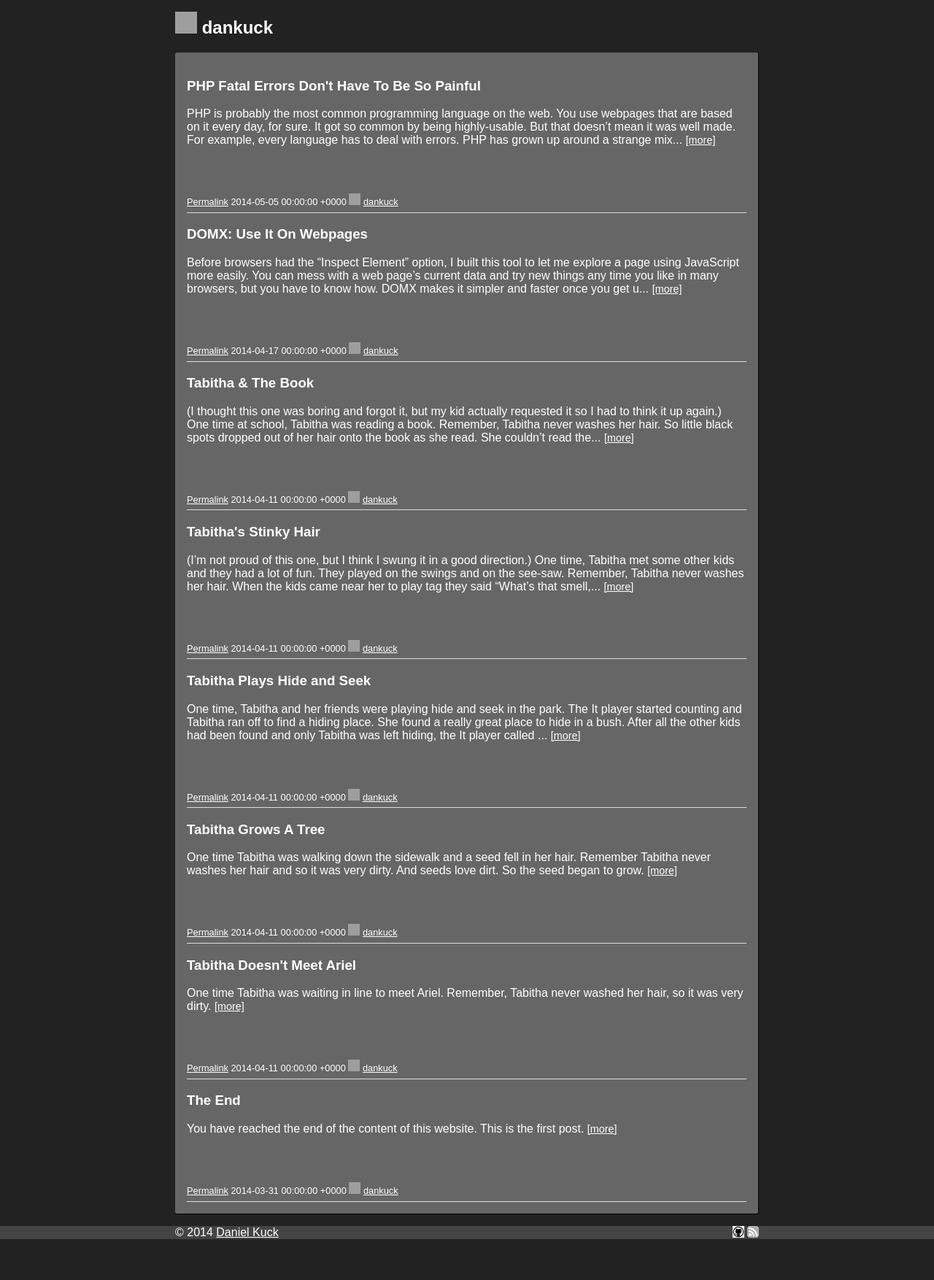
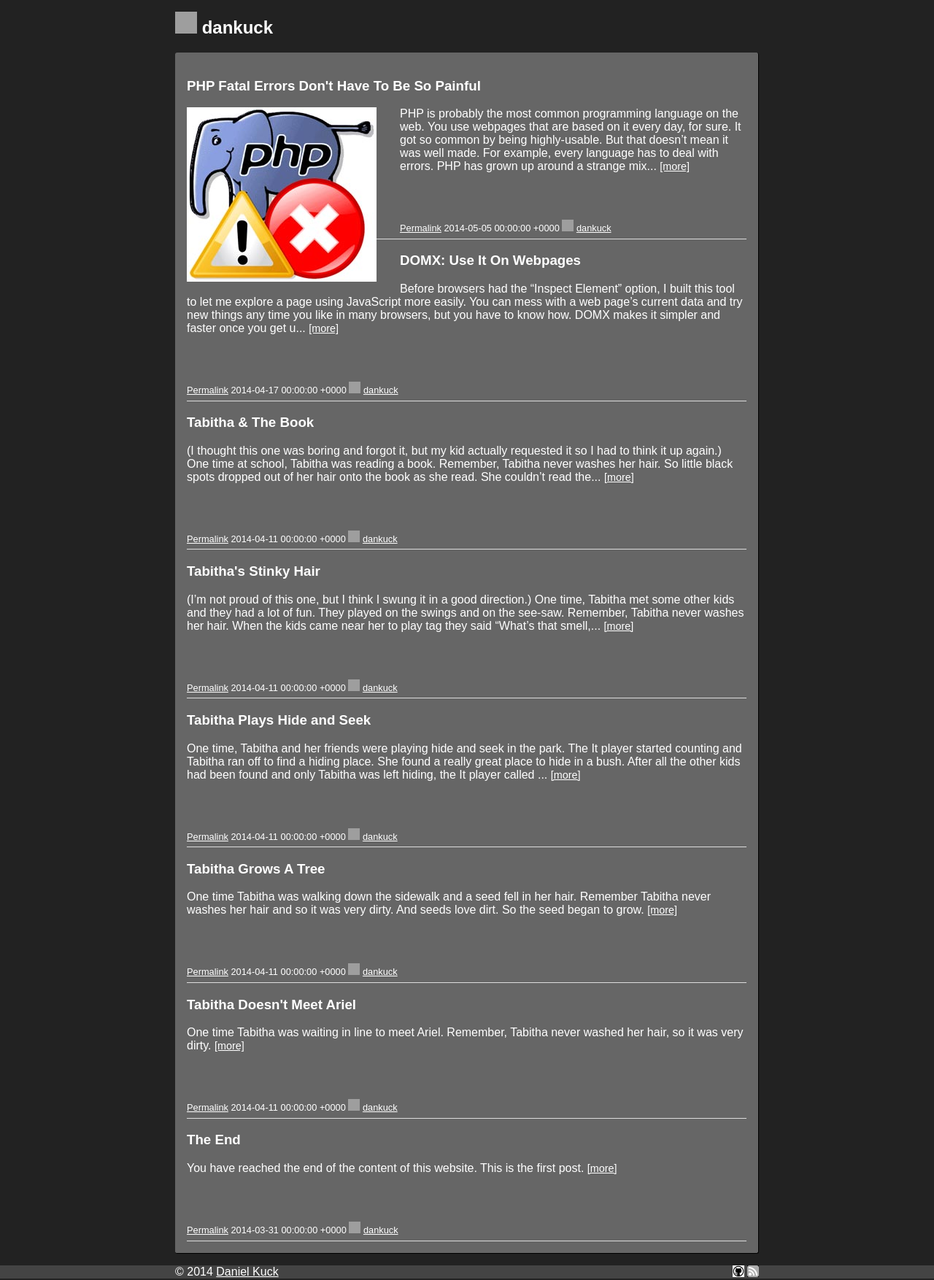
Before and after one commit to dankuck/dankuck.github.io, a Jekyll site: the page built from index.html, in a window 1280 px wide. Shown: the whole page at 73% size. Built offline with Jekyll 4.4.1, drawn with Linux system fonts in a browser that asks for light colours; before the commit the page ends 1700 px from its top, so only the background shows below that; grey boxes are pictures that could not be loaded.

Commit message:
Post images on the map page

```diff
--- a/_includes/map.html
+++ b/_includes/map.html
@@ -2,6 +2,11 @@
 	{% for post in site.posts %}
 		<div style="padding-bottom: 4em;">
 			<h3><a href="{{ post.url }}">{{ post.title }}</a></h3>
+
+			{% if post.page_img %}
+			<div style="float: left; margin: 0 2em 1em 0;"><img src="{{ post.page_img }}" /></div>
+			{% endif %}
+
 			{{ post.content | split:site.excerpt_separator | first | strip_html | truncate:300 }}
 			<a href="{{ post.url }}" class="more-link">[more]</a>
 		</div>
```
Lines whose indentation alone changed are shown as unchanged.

┄┄┄┄┄┄┄┄┄┄

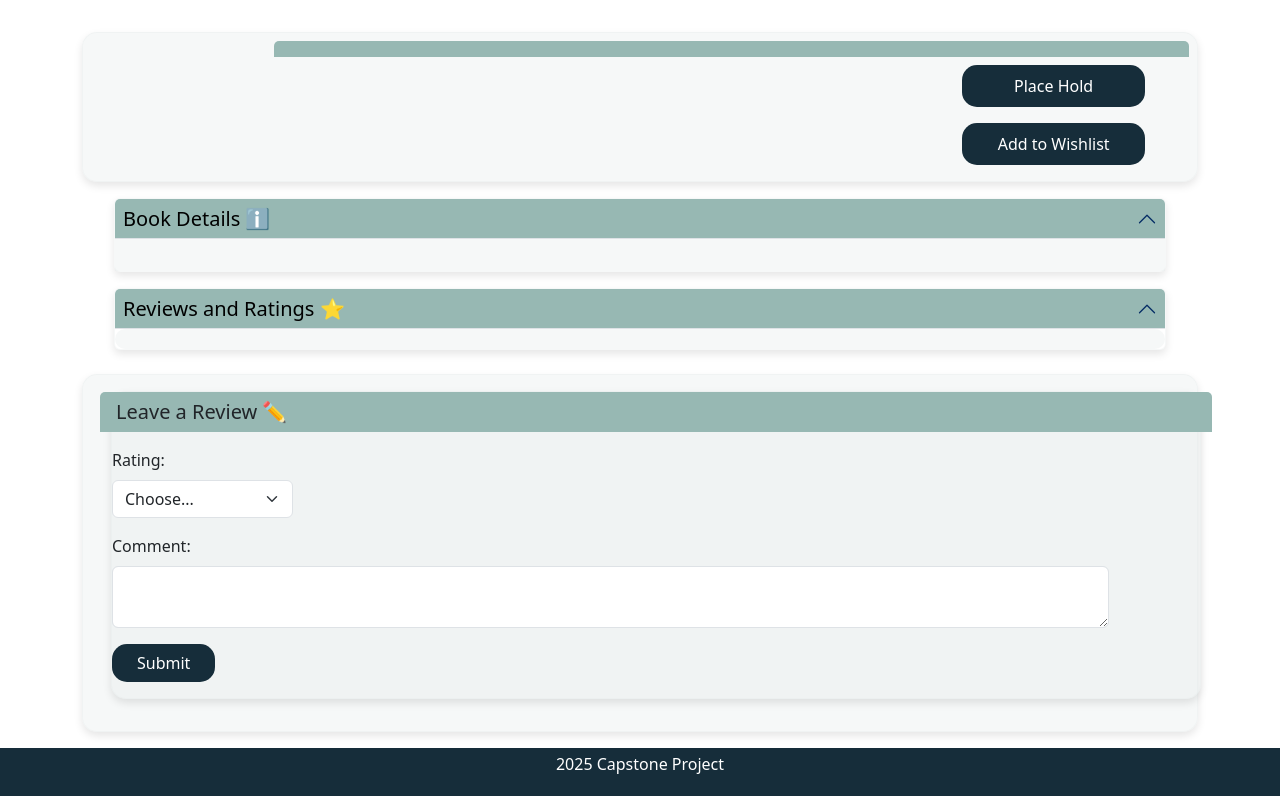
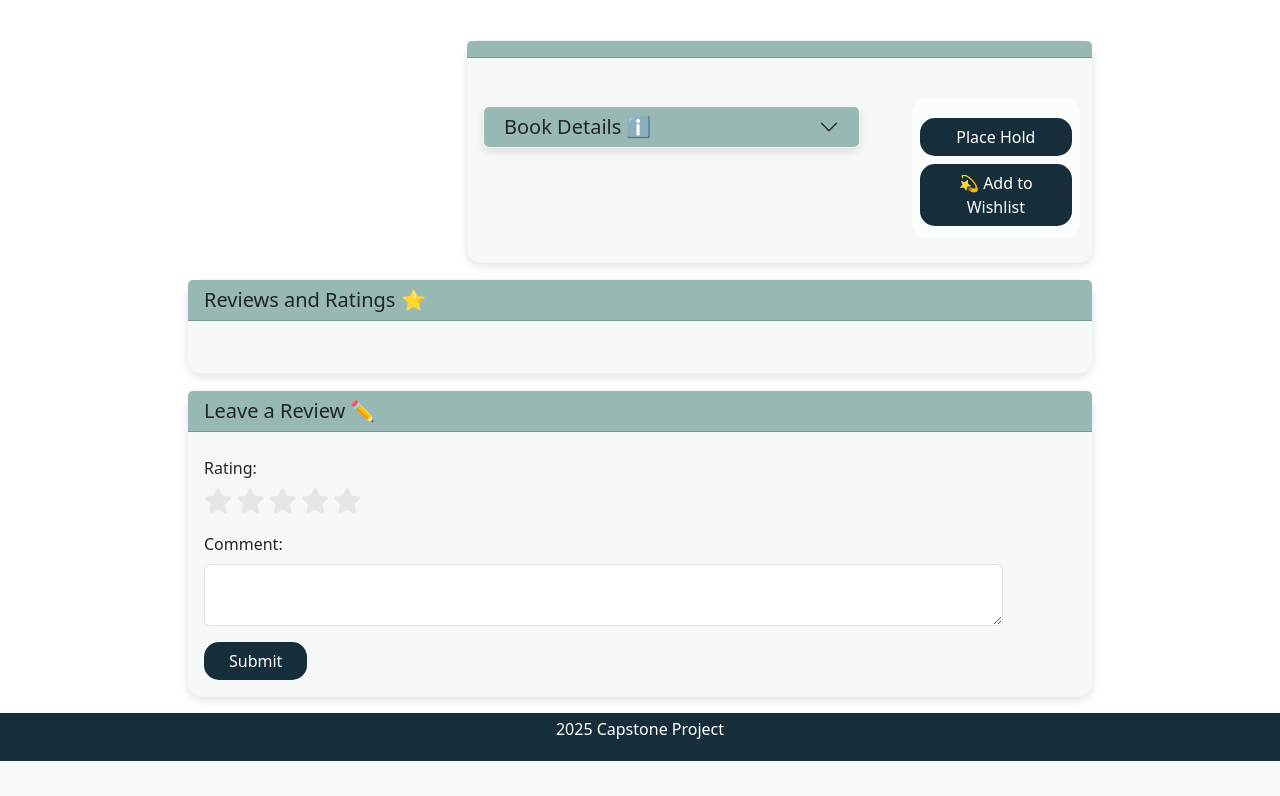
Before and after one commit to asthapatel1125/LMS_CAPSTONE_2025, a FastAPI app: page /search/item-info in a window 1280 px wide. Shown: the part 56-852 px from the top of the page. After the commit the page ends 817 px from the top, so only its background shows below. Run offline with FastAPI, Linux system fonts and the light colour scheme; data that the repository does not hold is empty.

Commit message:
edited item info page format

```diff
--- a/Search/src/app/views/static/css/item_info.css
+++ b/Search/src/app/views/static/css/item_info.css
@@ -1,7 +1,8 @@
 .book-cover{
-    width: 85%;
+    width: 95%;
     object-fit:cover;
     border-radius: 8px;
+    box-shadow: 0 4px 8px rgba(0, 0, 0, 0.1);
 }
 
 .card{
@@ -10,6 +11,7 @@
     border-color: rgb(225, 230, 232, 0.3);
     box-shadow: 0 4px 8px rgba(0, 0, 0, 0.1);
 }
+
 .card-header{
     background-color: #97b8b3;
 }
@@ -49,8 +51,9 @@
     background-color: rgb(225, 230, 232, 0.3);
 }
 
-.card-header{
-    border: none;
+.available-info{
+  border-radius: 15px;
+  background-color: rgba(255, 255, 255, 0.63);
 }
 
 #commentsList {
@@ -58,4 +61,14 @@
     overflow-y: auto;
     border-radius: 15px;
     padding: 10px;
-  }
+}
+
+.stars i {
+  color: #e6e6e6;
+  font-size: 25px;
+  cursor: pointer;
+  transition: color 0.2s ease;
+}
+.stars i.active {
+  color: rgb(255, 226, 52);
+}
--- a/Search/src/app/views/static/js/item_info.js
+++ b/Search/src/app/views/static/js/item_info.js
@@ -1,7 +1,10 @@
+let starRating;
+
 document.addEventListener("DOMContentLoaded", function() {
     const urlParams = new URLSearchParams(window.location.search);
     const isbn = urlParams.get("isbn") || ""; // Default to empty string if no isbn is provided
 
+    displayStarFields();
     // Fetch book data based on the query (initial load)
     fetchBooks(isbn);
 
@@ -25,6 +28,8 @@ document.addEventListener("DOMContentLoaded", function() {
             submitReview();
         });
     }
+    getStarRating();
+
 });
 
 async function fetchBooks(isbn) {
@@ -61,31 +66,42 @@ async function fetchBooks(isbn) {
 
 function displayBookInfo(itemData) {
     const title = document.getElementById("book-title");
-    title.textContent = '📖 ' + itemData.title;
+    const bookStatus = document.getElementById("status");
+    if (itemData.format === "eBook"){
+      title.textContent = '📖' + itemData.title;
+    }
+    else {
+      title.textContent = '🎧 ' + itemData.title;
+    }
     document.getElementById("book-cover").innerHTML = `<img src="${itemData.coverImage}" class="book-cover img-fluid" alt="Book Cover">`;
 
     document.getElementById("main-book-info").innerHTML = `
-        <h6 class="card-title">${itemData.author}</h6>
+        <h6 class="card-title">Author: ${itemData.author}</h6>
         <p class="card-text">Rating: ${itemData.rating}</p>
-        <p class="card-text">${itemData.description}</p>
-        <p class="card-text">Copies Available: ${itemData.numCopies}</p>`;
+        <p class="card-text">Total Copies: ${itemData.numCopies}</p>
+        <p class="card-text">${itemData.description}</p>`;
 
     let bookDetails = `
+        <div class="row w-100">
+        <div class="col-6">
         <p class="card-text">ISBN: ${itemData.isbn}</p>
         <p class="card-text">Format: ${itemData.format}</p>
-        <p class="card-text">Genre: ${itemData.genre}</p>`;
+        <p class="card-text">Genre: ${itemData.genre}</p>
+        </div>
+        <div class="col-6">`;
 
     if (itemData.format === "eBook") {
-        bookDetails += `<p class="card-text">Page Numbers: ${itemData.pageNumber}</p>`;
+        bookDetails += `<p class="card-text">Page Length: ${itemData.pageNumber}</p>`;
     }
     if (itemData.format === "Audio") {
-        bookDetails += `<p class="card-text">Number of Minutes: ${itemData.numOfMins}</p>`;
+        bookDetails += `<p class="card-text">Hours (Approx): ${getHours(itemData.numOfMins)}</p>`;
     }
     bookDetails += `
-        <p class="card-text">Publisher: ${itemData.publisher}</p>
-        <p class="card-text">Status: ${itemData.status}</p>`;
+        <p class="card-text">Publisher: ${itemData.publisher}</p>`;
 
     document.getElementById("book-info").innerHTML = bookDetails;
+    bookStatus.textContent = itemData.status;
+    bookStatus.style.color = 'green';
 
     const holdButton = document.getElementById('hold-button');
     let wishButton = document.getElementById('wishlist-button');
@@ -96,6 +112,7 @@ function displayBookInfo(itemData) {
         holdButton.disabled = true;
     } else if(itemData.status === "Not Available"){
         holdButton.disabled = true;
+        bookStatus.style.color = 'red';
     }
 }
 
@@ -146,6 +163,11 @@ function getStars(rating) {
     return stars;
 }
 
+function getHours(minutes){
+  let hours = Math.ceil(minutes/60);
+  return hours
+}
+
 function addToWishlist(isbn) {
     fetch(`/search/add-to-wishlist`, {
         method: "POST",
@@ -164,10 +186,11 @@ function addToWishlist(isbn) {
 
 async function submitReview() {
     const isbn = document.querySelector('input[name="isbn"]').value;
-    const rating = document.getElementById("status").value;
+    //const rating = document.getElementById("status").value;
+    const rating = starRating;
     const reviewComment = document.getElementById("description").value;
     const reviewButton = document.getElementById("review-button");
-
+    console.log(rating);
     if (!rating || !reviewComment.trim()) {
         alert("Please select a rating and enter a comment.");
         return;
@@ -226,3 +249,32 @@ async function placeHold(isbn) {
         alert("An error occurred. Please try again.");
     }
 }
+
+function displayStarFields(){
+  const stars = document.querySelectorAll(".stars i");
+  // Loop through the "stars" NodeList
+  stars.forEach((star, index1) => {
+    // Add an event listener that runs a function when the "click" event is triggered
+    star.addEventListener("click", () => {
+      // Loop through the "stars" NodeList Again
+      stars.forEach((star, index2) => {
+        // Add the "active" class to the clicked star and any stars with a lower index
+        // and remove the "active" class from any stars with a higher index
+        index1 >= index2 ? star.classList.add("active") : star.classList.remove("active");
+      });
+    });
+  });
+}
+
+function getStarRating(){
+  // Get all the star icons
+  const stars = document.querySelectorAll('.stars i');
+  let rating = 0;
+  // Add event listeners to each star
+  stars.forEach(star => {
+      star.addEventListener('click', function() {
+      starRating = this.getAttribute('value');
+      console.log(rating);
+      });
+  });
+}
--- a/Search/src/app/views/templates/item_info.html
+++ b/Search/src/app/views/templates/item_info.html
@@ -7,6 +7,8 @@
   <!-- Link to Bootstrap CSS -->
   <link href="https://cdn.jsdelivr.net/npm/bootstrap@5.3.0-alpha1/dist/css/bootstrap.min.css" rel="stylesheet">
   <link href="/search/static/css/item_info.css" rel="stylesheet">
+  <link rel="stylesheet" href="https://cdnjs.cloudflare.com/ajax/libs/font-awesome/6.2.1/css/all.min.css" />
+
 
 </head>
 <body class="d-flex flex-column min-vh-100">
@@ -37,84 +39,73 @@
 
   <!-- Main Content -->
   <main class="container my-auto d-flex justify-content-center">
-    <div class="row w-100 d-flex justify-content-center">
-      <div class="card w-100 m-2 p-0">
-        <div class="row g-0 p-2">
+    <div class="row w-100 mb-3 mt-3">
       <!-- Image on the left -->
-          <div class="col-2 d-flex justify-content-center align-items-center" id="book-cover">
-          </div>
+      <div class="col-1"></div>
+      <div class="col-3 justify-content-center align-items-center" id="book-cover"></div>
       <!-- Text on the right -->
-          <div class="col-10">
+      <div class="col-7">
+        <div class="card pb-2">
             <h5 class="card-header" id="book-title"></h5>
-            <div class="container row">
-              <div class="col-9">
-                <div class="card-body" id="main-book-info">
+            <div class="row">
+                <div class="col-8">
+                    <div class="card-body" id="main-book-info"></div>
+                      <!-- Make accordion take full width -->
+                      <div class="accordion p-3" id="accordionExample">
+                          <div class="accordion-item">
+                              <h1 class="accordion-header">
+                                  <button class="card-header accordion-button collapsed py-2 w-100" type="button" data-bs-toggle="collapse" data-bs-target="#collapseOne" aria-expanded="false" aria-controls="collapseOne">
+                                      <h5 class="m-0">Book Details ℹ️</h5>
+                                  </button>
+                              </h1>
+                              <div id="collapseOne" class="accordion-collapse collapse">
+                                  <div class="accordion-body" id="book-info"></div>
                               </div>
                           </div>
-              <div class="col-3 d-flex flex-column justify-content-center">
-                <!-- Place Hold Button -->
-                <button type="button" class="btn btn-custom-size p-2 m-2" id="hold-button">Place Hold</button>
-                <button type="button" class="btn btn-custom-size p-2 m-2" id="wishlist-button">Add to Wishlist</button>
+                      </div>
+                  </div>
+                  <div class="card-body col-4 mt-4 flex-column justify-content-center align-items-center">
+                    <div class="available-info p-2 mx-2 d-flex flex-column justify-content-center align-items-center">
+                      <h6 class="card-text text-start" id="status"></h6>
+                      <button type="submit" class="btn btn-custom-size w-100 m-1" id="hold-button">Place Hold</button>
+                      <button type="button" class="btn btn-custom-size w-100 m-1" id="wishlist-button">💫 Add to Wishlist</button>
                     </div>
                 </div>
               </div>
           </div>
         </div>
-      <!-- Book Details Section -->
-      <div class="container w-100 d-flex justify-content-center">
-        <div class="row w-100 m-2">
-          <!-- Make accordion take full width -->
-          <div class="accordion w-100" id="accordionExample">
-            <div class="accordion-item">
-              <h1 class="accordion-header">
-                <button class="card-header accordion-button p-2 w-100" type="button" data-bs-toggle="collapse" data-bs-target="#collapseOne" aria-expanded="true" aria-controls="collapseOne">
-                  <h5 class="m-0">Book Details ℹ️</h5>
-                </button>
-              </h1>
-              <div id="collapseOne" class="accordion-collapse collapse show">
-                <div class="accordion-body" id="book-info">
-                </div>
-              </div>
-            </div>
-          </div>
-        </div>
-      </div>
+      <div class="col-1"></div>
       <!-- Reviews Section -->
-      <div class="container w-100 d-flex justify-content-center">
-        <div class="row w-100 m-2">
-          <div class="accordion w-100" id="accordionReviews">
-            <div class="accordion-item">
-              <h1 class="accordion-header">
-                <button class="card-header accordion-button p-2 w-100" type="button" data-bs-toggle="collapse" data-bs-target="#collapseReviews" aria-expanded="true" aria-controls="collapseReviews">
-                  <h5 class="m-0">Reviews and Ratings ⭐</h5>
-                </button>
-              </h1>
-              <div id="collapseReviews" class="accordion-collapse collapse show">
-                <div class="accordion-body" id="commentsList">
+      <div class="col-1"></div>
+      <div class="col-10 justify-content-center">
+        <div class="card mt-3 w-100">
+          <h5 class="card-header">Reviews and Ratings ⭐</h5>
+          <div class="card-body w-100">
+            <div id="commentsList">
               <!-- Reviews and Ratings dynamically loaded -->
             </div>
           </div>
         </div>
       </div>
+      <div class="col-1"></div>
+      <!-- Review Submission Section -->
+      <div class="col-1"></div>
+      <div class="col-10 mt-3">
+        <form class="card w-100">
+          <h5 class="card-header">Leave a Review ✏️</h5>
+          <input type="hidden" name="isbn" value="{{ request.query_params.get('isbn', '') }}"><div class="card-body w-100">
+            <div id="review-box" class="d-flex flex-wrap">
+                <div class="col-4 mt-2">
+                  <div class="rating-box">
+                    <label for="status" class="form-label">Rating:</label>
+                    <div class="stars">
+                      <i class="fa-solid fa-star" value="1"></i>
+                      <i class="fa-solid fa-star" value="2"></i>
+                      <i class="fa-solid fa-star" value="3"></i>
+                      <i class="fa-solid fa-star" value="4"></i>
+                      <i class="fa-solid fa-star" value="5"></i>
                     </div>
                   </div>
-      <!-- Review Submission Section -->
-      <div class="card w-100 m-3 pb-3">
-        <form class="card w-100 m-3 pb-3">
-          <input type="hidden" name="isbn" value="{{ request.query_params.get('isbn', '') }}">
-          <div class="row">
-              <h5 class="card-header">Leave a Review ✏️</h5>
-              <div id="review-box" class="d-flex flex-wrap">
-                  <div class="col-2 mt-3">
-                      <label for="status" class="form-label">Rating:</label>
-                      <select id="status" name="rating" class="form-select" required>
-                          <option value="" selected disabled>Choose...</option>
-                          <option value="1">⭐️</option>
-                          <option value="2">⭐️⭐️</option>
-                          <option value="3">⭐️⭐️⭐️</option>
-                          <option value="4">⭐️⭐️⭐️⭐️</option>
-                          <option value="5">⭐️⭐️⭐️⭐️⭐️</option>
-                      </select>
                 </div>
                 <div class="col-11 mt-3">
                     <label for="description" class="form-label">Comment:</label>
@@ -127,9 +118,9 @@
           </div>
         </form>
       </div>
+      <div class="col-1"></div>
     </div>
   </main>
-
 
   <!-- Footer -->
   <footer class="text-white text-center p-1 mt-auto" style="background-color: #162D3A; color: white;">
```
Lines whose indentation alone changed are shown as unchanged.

┄┄┄┄┄┄┄┄┄┄

◆ **Try it**: Lines containing the word "border" must all be returned from the material above.

◆ **Written answer**:
     border-radius: 8px;
     border-color: rgb(225, 230, 232, 0.3);
-    border: none;
+  border-radius: 15px;
     border-radius: 15px;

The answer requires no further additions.